Checks all the boxes for me! Looks legitimate, doesn’t it?
Google OAuth Login is usually triggered from another website’s login page. We are all pretty familiar with this flow. So, let’s Zoom out a bit and see what the underlying page looks like:
The underlying web app can be anything that interests you. Could be a page for your favorite football club or can be a website offering free educational courses. If it interests you, you would not hesitate to log in with Google. It’s proven to be a safe way to authenticate to numerous websites. The login flow is almost embedded in your neural network. So, you would not see anything out of the ordinary in this flow.
But Hold On! There’s a Tiny Catch!
When you look under the hood of this seemingly innocent page. That is, in technical terms, if you inspect the source of the page, you would be astonished to know that “THE ENTIRE BROWSER POPUP INCLUDING THE TITLE BAR AND ADDRESS BAR IS ACTUALLY BUILT USING HTML”. It’s not a browser window at all!!
Welcome to the world of Browser-In-The-Browser (BITB) Attacks. This is a fairly new attack technique (discovered in Mid-2022) being employed by fraudsters to convince your users into divulging their account credentials. This phishing strategy is difficult to detect even for a trained eye.
Modus Operandi of a Phishing Campaign using the BITB attack
- Make an exciting offer that requires the user to Login with an OAuth service such as Google, Twitter, Microsoft, etc.
- Spawn an HTML popup that looks exactly like the browser window when one of these login buttons is clicked
- The window to render is customized based on the platform and the browser that the user is using
- It even checks whether the user is using Light Mode or Dark Mode on the OS to ensure a flawless experience
- Transmit credentials to the attacker’s server once the user submits them
- Done. Initial Access Gained!
So, What’s the Solution? User Education?
Unfortunately, user Education is not going to help on this front. It checks all the boxes that a trained user would look for. There is only one logical solution, and that is to train your users to rely on password managers for auto-filling their passwords on sites. Although a human cannot discern between a real and a fake browser window, password managers can by design. That’s their default behavior. Password managers will not auto-fill credentials on the fake browser window because the login form is rendered in the context of the attacker’s site. Password manager is a great tool, not just because it prevents your users from reusing passwords, but it also helps the user identify malicious sites using the dreaded BITB attack.

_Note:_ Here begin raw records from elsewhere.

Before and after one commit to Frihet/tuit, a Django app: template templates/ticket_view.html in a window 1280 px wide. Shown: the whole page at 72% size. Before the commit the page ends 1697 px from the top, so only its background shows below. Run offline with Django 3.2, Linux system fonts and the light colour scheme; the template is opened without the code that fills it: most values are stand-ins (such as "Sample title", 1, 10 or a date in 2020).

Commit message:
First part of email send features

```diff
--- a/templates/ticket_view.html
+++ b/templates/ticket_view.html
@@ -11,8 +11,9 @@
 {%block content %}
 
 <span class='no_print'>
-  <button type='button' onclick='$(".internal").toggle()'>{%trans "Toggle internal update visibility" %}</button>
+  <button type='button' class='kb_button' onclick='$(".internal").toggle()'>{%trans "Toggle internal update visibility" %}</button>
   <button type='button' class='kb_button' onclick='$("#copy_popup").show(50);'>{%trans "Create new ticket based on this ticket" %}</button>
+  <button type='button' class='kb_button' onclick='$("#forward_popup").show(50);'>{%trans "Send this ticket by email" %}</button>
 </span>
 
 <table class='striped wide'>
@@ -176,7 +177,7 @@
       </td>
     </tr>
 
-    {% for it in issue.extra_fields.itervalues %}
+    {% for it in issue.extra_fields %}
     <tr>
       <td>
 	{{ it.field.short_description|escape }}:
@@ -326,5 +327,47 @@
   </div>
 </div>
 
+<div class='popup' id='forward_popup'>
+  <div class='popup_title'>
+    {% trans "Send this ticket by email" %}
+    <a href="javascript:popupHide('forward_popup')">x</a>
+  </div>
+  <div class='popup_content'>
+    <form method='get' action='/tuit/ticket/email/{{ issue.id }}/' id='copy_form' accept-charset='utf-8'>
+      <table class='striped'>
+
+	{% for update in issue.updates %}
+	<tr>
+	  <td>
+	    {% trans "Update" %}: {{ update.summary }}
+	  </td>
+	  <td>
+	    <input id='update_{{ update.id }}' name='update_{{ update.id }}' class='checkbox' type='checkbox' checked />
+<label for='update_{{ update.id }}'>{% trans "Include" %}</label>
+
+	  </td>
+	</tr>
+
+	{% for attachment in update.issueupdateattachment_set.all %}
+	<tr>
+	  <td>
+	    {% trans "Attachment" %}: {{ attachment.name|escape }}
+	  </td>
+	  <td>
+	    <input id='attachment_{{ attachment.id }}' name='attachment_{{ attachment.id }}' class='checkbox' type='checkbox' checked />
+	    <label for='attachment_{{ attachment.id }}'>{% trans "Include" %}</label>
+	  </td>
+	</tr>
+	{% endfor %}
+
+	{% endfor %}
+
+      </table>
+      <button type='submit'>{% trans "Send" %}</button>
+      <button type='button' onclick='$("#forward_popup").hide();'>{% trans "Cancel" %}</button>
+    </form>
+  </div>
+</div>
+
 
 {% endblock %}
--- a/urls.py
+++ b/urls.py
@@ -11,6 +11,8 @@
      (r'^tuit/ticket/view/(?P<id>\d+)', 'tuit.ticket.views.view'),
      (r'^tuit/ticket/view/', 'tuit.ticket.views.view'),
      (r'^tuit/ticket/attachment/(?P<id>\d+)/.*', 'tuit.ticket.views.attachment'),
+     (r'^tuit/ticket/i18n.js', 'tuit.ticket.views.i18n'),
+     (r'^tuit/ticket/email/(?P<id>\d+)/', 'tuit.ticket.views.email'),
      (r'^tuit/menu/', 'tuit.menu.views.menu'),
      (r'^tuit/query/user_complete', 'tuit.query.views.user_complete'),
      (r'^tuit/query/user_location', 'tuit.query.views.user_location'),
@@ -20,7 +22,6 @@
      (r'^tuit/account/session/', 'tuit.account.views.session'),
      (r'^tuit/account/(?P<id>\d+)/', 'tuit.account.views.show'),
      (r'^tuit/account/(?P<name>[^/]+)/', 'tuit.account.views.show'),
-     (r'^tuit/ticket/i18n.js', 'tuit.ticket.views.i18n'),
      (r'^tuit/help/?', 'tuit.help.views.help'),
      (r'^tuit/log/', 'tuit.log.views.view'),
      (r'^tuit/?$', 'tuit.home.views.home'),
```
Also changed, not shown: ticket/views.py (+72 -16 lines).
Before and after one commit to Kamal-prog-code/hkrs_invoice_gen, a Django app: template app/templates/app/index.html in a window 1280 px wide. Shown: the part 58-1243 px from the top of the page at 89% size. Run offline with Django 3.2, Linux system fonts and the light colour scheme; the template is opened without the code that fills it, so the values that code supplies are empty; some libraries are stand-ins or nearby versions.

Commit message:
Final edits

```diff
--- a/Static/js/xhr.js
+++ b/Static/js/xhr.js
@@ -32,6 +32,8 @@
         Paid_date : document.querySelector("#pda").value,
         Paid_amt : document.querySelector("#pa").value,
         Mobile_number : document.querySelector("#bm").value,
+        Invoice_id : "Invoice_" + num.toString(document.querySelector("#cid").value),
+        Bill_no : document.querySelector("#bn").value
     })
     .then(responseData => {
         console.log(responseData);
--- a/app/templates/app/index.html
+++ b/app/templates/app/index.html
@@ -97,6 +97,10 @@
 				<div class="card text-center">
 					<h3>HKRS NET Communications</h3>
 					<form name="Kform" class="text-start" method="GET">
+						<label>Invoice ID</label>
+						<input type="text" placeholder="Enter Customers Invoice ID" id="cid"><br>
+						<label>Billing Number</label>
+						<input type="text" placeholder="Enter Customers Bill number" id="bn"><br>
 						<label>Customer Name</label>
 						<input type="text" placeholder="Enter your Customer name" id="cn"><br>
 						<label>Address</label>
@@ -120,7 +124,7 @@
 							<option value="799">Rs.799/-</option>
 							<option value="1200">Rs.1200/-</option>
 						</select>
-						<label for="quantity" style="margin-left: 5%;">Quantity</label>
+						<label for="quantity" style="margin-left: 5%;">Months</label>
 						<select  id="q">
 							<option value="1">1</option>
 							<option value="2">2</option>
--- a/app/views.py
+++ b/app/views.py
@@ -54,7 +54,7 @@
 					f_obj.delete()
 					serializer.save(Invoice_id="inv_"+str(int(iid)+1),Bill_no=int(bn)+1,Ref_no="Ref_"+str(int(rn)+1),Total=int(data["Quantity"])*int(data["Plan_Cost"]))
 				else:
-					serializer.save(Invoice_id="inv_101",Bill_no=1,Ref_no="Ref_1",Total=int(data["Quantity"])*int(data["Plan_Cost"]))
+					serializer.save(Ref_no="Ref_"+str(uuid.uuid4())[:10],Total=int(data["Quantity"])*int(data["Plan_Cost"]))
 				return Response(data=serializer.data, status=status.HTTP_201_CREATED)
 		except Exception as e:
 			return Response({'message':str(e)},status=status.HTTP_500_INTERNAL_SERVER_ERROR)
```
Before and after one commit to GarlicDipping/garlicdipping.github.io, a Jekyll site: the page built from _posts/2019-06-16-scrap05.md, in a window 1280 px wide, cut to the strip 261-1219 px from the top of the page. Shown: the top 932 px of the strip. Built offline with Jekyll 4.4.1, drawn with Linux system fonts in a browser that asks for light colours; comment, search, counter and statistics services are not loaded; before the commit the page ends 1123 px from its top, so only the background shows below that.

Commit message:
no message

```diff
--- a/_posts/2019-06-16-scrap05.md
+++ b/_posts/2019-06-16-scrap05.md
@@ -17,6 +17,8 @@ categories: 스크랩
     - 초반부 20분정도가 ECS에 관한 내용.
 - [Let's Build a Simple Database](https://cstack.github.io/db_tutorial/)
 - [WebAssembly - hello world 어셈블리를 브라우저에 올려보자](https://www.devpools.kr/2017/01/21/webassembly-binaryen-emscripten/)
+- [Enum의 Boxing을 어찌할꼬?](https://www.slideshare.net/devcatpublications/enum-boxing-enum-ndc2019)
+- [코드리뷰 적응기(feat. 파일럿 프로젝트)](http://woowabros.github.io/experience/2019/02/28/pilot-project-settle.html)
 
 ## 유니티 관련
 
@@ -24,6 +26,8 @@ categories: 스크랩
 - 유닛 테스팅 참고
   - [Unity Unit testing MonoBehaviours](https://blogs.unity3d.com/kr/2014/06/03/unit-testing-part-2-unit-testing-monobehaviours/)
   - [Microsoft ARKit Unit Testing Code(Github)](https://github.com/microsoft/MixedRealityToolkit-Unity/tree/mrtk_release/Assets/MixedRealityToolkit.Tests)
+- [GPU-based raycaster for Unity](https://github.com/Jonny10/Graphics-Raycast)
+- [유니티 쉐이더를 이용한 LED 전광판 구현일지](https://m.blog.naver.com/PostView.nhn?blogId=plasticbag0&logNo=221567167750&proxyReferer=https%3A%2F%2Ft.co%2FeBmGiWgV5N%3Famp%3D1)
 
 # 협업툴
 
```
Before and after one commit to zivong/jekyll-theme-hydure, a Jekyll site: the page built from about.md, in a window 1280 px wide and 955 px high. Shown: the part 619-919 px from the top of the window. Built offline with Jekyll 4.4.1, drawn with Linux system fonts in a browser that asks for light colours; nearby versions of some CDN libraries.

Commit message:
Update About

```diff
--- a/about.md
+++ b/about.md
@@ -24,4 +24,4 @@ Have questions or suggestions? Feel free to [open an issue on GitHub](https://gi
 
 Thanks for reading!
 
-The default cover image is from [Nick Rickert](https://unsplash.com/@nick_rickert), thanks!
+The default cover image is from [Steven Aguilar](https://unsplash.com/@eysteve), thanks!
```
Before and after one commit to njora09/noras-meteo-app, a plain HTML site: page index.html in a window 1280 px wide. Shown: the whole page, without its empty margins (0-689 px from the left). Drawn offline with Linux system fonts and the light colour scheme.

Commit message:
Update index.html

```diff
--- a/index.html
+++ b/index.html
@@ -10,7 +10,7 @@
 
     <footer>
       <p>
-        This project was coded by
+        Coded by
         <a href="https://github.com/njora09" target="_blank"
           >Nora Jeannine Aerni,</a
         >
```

Would You Like To Demonstrate This In Your Next Awareness Training
This GitHub repository has a collection of Login Window Templates exploiting BITB on popular browsers: